Ballet instructor Michael Cusumano has a secret identity that even his mother didn’t encounter until recently.
When he’s not teaching at Pace University or editing funny videos on YouTube, he’s transforming into his alter ego Madame Olga, a feisty Russian ballet star who claimed part of his brain and a lot of his closet.
Cusumano, who goes by “Mikey,” is soft-spoken and often wears T-shirts and backward baseball caps. Outrageous Olga hasn’t worn the same outfit twice in two years, as seen in her frequent posts on Instagram. “If you have anything eccentric, give it to me,” he says. Signature looks include turbans, skirts, and accessories collected from friends, family, and thrift shops.
“I’m not a drag queen, but I do let Olga take over my body,” Cusumano explains one evening after teaching class as Mikey in New York. “Becoming her is a specific process that I take seriously as an actor. Once I’m her, I leave my apartment, and I don’t break character out of respect for her.”
Cusumano felt nervous when his mother met Madame Olga for the first time, but they got along like comrades. In fact, his mom contributes to Olga’s fashion arsenal and takes video to promote Madame’s brand.
Cusumano knows a lot about intense ballet personalities. At only 15, he joined American Ballet Theatre as the youngest male dancer in the company’s history. Every day, he would commute to New York City from Long Island and dance from 10 am until evening. The job took him around the world but also exposed him to adult situations when he was only a teenager. Similar to Madame Olga, Cusumano was a prodigy. He could turn triple pirouettes at age 6 and performed a lead role at 16. His talent meant he had to grow up quickly.
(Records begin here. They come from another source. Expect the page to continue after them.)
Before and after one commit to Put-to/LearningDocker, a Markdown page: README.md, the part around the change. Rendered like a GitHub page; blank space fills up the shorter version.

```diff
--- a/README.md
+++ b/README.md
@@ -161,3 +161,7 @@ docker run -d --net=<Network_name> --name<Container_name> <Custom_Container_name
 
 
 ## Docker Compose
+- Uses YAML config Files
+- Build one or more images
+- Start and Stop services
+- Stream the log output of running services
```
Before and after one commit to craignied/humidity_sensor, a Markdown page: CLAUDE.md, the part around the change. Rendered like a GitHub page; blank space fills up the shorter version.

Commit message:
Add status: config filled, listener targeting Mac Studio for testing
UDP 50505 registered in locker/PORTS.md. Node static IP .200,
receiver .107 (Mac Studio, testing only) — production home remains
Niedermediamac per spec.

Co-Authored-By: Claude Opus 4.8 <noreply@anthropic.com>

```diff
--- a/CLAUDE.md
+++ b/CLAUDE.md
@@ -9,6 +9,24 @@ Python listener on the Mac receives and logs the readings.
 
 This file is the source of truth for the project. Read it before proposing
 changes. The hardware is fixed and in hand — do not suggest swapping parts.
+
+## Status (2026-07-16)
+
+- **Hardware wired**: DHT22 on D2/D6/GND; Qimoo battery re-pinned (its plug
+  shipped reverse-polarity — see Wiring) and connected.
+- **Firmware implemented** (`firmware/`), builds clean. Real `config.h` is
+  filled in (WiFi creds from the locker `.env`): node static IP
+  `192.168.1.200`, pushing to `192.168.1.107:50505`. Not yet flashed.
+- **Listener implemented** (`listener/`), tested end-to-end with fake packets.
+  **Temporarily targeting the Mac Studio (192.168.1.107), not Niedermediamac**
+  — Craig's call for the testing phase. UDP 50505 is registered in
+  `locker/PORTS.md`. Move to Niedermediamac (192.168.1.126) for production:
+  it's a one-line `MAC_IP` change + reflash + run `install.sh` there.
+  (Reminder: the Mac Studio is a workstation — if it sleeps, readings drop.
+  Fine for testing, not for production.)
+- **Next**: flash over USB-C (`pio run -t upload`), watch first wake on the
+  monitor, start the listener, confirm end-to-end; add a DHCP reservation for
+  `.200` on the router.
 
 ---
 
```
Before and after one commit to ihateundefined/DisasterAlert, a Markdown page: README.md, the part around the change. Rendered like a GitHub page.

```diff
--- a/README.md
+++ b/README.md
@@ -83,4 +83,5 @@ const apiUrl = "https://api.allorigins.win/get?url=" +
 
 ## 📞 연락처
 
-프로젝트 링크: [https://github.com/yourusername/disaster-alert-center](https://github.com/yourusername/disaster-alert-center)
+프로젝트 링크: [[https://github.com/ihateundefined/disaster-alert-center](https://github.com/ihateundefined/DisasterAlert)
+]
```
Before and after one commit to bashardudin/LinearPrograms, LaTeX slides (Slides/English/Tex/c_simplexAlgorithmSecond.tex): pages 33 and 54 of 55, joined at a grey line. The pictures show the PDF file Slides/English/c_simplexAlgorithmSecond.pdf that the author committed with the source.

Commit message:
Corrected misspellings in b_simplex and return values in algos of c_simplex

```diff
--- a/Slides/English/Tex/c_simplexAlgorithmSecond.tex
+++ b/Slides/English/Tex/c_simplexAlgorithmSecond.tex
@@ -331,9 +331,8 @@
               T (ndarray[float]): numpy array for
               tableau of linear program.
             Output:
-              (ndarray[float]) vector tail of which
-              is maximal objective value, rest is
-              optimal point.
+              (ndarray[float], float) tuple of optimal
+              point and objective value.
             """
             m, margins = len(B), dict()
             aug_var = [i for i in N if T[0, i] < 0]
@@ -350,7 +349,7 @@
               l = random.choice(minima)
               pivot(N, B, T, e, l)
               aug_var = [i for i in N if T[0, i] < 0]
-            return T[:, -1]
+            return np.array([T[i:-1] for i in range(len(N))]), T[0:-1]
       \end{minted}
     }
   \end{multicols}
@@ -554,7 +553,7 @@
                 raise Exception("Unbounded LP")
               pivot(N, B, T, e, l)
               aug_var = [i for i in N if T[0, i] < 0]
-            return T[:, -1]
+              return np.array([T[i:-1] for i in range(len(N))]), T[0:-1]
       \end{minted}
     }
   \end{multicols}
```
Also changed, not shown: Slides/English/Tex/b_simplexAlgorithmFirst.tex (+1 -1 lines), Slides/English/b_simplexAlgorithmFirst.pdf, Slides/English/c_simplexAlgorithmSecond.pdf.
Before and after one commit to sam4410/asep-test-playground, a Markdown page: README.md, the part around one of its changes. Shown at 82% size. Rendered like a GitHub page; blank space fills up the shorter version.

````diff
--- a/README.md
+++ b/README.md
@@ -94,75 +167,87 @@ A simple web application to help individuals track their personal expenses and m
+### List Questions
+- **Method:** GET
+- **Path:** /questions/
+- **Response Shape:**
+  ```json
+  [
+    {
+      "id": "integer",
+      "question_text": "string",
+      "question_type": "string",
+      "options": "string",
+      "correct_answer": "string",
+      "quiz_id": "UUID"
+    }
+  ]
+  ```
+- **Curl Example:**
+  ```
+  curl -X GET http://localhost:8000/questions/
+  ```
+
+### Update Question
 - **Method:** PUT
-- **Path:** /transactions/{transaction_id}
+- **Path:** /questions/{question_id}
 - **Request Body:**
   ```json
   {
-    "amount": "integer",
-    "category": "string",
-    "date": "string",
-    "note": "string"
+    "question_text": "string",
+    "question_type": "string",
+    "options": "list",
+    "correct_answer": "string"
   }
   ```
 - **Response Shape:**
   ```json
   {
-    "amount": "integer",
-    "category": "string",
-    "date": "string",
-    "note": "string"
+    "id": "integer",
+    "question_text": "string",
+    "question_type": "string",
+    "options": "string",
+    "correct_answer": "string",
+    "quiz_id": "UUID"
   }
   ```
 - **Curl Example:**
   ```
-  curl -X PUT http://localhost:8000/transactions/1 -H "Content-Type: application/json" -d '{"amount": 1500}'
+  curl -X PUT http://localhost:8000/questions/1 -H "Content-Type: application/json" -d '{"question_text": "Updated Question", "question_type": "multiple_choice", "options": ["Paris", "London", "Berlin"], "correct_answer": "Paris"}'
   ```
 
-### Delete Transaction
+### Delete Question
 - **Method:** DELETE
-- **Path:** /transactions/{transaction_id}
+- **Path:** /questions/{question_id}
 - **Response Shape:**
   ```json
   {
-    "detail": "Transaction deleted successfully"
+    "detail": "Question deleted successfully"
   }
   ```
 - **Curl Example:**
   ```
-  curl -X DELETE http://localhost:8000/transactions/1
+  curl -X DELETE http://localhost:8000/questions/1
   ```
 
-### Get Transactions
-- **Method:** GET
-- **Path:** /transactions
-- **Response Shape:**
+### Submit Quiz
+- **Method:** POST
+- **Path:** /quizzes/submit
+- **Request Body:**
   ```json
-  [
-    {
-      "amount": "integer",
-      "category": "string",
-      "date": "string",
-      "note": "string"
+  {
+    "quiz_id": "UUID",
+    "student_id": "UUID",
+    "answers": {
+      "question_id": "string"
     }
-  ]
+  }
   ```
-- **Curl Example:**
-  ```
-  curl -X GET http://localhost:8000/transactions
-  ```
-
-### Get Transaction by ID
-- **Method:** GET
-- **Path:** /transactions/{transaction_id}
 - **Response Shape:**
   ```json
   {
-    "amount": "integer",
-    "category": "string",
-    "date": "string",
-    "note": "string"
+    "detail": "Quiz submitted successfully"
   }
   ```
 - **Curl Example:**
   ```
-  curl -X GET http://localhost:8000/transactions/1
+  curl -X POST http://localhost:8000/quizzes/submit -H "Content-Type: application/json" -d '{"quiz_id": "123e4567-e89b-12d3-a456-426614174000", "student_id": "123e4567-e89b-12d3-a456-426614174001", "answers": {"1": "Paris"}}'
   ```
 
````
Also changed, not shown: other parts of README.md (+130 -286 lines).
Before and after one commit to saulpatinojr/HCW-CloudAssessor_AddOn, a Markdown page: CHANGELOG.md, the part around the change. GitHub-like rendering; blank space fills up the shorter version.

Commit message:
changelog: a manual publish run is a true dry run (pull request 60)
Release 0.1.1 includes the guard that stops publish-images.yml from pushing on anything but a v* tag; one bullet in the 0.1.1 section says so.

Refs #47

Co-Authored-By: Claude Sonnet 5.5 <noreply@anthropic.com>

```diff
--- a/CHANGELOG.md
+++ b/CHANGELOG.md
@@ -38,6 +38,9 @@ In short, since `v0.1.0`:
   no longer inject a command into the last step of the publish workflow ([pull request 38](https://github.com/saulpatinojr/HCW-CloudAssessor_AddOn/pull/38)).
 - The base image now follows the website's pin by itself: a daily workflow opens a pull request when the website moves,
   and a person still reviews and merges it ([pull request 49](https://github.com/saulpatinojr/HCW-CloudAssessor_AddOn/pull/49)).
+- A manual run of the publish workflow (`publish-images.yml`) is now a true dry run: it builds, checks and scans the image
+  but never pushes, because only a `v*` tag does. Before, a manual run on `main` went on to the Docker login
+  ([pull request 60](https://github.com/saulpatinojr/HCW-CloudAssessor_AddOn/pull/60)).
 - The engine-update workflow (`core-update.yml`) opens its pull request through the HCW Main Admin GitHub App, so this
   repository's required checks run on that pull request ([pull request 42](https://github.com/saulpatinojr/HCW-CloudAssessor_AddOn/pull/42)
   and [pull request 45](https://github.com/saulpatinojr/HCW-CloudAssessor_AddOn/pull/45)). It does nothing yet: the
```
“Back at ABT in the 90s,” he says, “I was always fascinated with the Russian ballerinas—their passionate interactions with their partners and the pride they took in their ballet culture. It was the best education. Russian dancers have some of the most prestigious training, but I was always silly as a kid, so I just couldn’t help but imitate them out of admiration. As I was imitating, a name emerged.”
Madame Olga more fully took shape when he transitioned from ballet into musical theater. During Cusumano’s seven years in Chicago on Broadway, Madame Olga couldn’t contain herself. Each night when Hunyak performed her “Hungarian Rope Trick,” Madame Olga gave life lessons to castmates. It was “Olga’s Moment.” Dancers in the show crowded around the stairwell to hear words of wisdom. “This went on for three years,” he says. “Olga would talk and talk and talk, while Hunyak was getting hanged.”
While Broadway taught him how to be in the moment, Cusumano felt he needed to express himself in a different way. “Being told what to do so much as a child in dance translated into problems in my relationships and a feeling of being stuck,” he says.
Playing Madame Olga felt therapeutic. “Ballet gave me a specific skill,” he says. “But Madame Olga helped me develop within.” Soon Olga, whom he describes as Anna Pavlova reincarnated, had a following on YouTube and Instagram. Through conversations with friends, he realized Olga might want to share her knowledge. When the owner of Ballet Arts invited her to teach class, Olga got her big break.
“It was like my prayers were answered,” he says. “Olga’s been teaching for more than two years now. Texas loves her. Mexico loves her.” Based on the positive response, Cusumano envisions Madame Olga spreading her message of love and freedom to ballet companies around the globe.
Outside his busy teaching schedule at Pace, Broadway Dance Center, and various other schools in the New York area, Cusumano offers pop-up Olga classes once a week. He announces the location through her website or social media. “There’s no one doing what I do, teaching as a character,” says Cusumano.
These pop-up classes tend to represent all levels, from ballet enthusiast to Broadway gypsy. Students “get” the joke and work hard with more ease than they might in other classes.
Madame Olga teaches serious technique, emphasizing that arms are part of the back, not extra appendages that flail around without support. She also lets students shout out words and be ridiculous. Sometimes she plays the piano or sings, but Cusumano never wants his classes to become “the Madame Olga Show.”
“She wants her students to get what they need that day,” says Cusumano.
One teenage girl wrote to Madame Olga explaining that ballet often makes her feel discouraged she can’t reach perfection. Yet Madame Olga helps her access the best part of herself.
“I love helping young people,” he says, tearing up. “So does Madame.”